Before-and-after change records:
== == ==
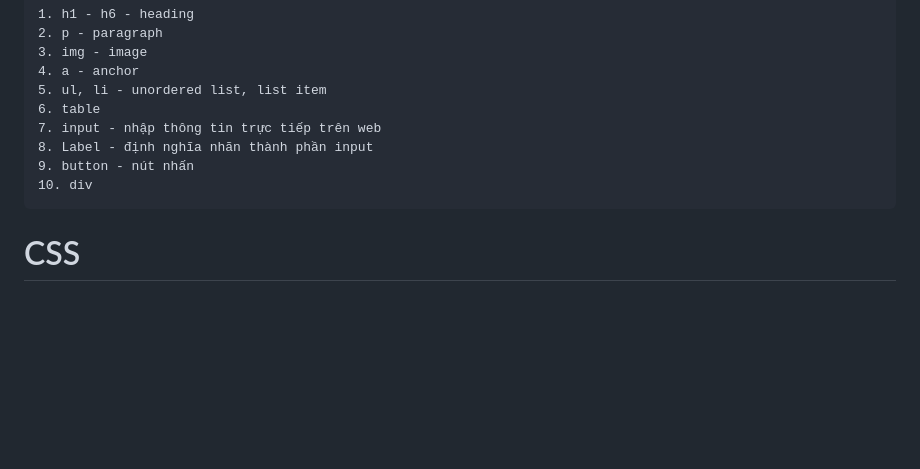
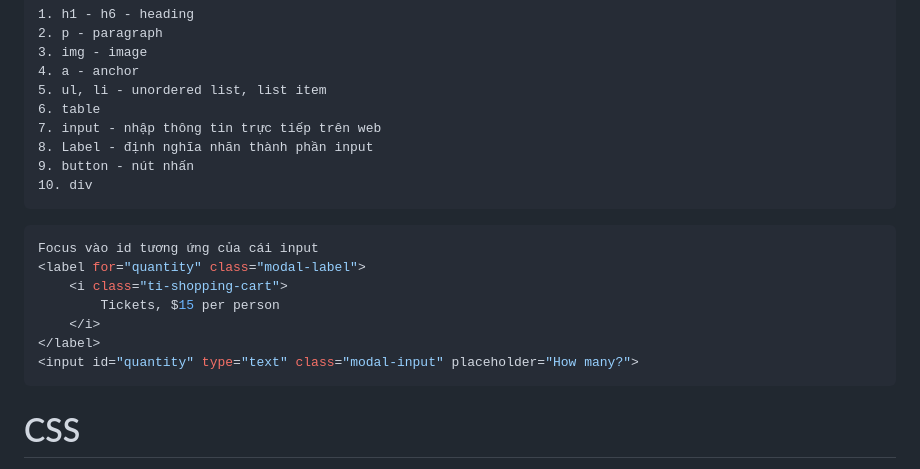
Before and after one commit to Mefuuuu/HTML-CSS, a Markdown page: README.md, the part around the change. GitHub-like rendering; blank space fills up the shorter version.

````diff
--- a/README.md
+++ b/README.md
@@ -10,6 +10,16 @@
     8. Label - định nghĩa nhãn thành phần input
     9. button - nút nhấn
     10. div
+
+```c
+Focus vào id tương ứng của cái input
+<label for="quantity" class="modal-label">
+    <i class="ti-shopping-cart">
+        Tickets, $15 per person
+    </i>
+</label>
+<input id="quantity" type="text" class="modal-input" placeholder="How many?">
+```
 
 # CSS
 
````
== == ==
Each record has to be set down verbatim, and the pictures must not appear in the copy.

◆ Solved exercise:
Before and after one commit to Mefuuuu/HTML-CSS, a Markdown page: README.md, the part around the change. GitHub-like rendering; blank space fills up the shorter version.

````diff
--- a/README.md
+++ b/README.md
@@ -10,6 +10,16 @@
     8. Label - định nghĩa nhãn thành phần input
     9. button - nút nhấn
     10. div
+
+```c
+Focus vào id tương ứng của cái input
+<label for="quantity" class="modal-label">
+    <i class="ti-shopping-cart">
+        Tickets, $15 per person
+    </i>
+</label>
+<input id="quantity" type="text" class="modal-input" placeholder="How many?">
+```
 
 # CSS
 
````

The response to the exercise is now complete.